What to produce: Could you print each line of the material below exactly?

Material provided:

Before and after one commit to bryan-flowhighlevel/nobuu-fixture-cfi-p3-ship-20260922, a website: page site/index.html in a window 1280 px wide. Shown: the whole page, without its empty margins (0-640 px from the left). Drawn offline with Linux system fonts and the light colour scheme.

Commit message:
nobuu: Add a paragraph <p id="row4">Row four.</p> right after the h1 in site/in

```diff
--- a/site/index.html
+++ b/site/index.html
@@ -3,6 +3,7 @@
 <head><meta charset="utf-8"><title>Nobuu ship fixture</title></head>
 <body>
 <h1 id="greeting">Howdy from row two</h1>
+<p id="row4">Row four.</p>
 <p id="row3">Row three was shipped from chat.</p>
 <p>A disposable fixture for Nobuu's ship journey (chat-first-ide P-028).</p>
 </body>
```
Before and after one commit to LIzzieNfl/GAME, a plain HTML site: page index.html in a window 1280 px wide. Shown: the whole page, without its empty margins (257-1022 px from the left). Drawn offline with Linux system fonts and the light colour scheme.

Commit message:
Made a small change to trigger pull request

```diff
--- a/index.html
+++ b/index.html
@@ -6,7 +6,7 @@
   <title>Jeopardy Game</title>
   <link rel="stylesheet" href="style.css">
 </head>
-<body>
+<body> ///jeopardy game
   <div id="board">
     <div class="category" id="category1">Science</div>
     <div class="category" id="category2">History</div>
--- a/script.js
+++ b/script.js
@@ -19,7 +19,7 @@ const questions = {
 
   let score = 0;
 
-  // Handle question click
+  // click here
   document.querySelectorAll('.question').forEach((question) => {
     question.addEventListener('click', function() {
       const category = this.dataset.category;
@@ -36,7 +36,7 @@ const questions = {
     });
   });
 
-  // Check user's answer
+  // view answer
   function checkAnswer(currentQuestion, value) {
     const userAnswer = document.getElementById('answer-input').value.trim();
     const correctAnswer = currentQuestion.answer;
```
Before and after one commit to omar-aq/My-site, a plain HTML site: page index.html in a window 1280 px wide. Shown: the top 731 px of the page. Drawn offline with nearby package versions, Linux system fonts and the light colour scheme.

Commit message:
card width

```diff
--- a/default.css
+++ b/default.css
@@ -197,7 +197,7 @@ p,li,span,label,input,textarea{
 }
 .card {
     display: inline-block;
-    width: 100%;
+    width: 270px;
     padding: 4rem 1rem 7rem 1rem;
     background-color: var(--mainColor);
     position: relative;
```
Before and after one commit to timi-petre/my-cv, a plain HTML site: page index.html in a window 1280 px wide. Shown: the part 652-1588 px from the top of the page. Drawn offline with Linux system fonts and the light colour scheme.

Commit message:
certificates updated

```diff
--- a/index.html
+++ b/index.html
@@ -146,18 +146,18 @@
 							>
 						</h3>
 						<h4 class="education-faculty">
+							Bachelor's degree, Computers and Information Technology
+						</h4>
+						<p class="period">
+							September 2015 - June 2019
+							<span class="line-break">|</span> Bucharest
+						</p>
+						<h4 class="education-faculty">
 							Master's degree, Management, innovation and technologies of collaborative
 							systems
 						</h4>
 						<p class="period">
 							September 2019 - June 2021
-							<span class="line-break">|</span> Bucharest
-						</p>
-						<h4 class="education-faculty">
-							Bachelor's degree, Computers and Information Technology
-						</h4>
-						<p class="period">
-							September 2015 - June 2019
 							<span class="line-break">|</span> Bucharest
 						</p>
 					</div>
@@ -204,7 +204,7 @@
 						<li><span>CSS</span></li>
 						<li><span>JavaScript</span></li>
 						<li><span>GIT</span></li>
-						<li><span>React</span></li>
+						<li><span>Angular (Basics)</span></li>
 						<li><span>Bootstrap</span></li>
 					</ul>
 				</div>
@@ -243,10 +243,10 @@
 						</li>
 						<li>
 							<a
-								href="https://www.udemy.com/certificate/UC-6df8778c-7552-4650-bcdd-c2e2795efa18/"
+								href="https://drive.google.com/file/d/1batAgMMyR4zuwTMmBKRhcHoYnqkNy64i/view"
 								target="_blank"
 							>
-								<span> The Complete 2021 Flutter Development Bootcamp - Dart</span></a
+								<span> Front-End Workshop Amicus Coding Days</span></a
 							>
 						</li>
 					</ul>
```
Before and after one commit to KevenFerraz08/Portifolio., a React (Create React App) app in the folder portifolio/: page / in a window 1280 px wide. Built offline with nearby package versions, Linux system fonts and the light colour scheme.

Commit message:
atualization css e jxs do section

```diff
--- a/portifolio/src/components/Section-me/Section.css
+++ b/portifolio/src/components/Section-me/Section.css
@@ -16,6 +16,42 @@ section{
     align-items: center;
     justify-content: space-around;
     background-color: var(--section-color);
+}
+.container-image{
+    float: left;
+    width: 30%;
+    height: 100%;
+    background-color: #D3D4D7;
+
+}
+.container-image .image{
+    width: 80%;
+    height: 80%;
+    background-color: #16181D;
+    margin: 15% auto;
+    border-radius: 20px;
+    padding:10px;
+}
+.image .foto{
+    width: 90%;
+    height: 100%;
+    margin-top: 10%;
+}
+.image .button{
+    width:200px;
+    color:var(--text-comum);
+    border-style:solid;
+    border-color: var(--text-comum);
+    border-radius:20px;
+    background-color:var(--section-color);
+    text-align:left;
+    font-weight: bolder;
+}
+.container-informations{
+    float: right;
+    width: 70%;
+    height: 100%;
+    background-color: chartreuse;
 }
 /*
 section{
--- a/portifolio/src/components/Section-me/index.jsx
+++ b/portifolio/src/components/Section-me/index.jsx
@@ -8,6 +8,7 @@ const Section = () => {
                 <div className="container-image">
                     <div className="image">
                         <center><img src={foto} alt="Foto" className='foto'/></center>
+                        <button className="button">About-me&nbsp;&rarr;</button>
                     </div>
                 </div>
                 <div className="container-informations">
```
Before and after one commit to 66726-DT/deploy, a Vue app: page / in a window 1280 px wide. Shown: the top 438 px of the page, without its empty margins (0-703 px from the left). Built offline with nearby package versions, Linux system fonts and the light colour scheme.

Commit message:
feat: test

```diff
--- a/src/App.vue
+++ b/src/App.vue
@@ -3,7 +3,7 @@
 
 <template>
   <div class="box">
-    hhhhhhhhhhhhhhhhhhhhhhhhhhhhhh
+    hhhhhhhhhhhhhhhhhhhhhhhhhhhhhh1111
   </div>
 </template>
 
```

Written reply:
Before and after one commit to bryan-flowhighlevel/nobuu-fixture-cfi-p3-ship-20260922, a website: page site/index.html in a window 1280 px wide. Shown: the whole page, without its empty margins (0-640 px from the left). Drawn offline with Linux system fonts and the light colour scheme.

Commit message:
nobuu: Add a paragraph <p id="row4">Row four.</p> right after the h1 in site/in

```diff
--- a/site/index.html
+++ b/site/index.html
@@ -3,6 +3,7 @@
 <head><meta charset="utf-8"><title>Nobuu ship fixture</title></head>
 <body>
 <h1 id="greeting">Howdy from row two</h1>
+<p id="row4">Row four.</p>
 <p id="row3">Row three was shipped from chat.</p>
 <p>A disposable fixture for Nobuu's ship journey (chat-first-ide P-028).</p>
 </body>
```
Before and after one commit to LIzzieNfl/GAME, a plain HTML site: page index.html in a window 1280 px wide. Shown: the whole page, without its empty margins (257-1022 px from the left). Drawn offline with Linux system fonts and the light colour scheme.

Commit message:
Made a small change to trigger pull request

```diff
--- a/index.html
+++ b/index.html
@@ -6,7 +6,7 @@
   <title>Jeopardy Game</title>
   <link rel="stylesheet" href="style.css">
 </head>
-<body>
+<body> ///jeopardy game
   <div id="board">
     <div class="category" id="category1">Science</div>
     <div class="category" id="category2">History</div>
--- a/script.js
+++ b/script.js
@@ -19,7 +19,7 @@ const questions = {
 
   let score = 0;
 
-  // Handle question click
+  // click here
   document.querySelectorAll('.question').forEach((question) => {
     question.addEventListener('click', function() {
       const category = this.dataset.category;
@@ -36,7 +36,7 @@ const questions = {
     });
   });
 
-  // Check user's answer
+  // view answer
   function checkAnswer(currentQuestion, value) {
     const userAnswer = document.getElementById('answer-input').value.trim();
     const correctAnswer = currentQuestion.answer;
```
Before and after one commit to omar-aq/My-site, a plain HTML site: page index.html in a window 1280 px wide. Shown: the top 731 px of the page. Drawn offline with nearby package versions, Linux system fonts and the light colour scheme.

Commit message:
card width

```diff
--- a/default.css
+++ b/default.css
@@ -197,7 +197,7 @@ p,li,span,label,input,textarea{
 }
 .card {
     display: inline-block;
-    width: 100%;
+    width: 270px;
     padding: 4rem 1rem 7rem 1rem;
     background-color: var(--mainColor);
     position: relative;
```
Before and after one commit to timi-petre/my-cv, a plain HTML site: page index.html in a window 1280 px wide. Shown: the part 652-1588 px from the top of the page. Drawn offline with Linux system fonts and the light colour scheme.

Commit message:
certificates updated

```diff
--- a/index.html
+++ b/index.html
@@ -146,18 +146,18 @@
 							>
 						</h3>
 						<h4 class="education-faculty">
+							Bachelor's degree, Computers and Information Technology
+						</h4>
+						<p class="period">
+							September 2015 - June 2019
+							<span class="line-break">|</span> Bucharest
+						</p>
+						<h4 class="education-faculty">
 							Master's degree, Management, innovation and technologies of collaborative
 							systems
 						</h4>
 						<p class="period">
 							September 2019 - June 2021
-							<span class="line-break">|</span> Bucharest
-						</p>
-						<h4 class="education-faculty">
-							Bachelor's degree, Computers and Information Technology
-						</h4>
-						<p class="period">
-							September 2015 - June 2019
 							<span class="line-break">|</span> Bucharest
 						</p>
 					</div>
@@ -204,7 +204,7 @@
 						<li><span>CSS</span></li>
 						<li><span>JavaScript</span></li>
 						<li><span>GIT</span></li>
-						<li><span>React</span></li>
+						<li><span>Angular (Basics)</span></li>
 						<li><span>Bootstrap</span></li>
 					</ul>
 				</div>
@@ -243,10 +243,10 @@
 						</li>
 						<li>
 							<a
-								href="https://www.udemy.com/certificate/UC-6df8778c-7552-4650-bcdd-c2e2795efa18/"
+								href="https://drive.google.com/file/d/1batAgMMyR4zuwTMmBKRhcHoYnqkNy64i/view"
 								target="_blank"
 							>
-								<span> The Complete 2021 Flutter Development Bootcamp - Dart</span></a
+								<span> Front-End Workshop Amicus Coding Days</span></a
 							>
 						</li>
 					</ul>
```
Before and after one commit to KevenFerraz08/Portifolio., a React (Create React App) app in the folder portifolio/: page / in a window 1280 px wide. Built offline with nearby package versions, Linux system fonts and the light colour scheme.

Commit message:
atualization css e jxs do section

```diff
--- a/portifolio/src/components/Section-me/Section.css
+++ b/portifolio/src/components/Section-me/Section.css
@@ -16,6 +16,42 @@ section{
     align-items: center;
     justify-content: space-around;
     background-color: var(--section-color);
+}
+.container-image{
+    float: left;
+    width: 30%;
+    height: 100%;
+    background-color: #D3D4D7;
+
+}
+.container-image .image{
+    width: 80%;
+    height: 80%;
+    background-color: #16181D;
+    margin: 15% auto;
+    border-radius: 20px;
+    padding:10px;
+}
+.image .foto{
+    width: 90%;
+    height: 100%;
+    margin-top: 10%;
+}
+.image .button{
+    width:200px;
+    color:var(--text-comum);
+    border-style:solid;
+    border-color: var(--text-comum);
+    border-radius:20px;
+    background-color:var(--section-color);
+    text-align:left;
+    font-weight: bolder;
+}
+.container-informations{
+    float: right;
+    width: 70%;
+    height: 100%;
+    background-color: chartreuse;
 }
 /*
 section{
--- a/portifolio/src/components/Section-me/index.jsx
+++ b/portifolio/src/components/Section-me/index.jsx
@@ -8,6 +8,7 @@ const Section = () => {
                 <div className="container-image">
                     <div className="image">
                         <center><img src={foto} alt="Foto" className='foto'/></center>
+                        <button className="button">About-me&nbsp;&rarr;</button>
                     </div>
                 </div>
                 <div className="container-informations">
```
Before and after one commit to 66726-DT/deploy, a Vue app: page / in a window 1280 px wide. Shown: the top 438 px of the page, without its empty margins (0-703 px from the left). Built offline with nearby package versions, Linux system fonts and the light colour scheme.

Commit message:
feat: test

```diff
--- a/src/App.vue
+++ b/src/App.vue
@@ -3,7 +3,7 @@
 
 <template>
   <div class="box">
-    hhhhhhhhhhhhhhhhhhhhhhhhhhhhhh
+    hhhhhhhhhhhhhhhhhhhhhhhhhhhhhh1111
   </div>
 </template>
 
```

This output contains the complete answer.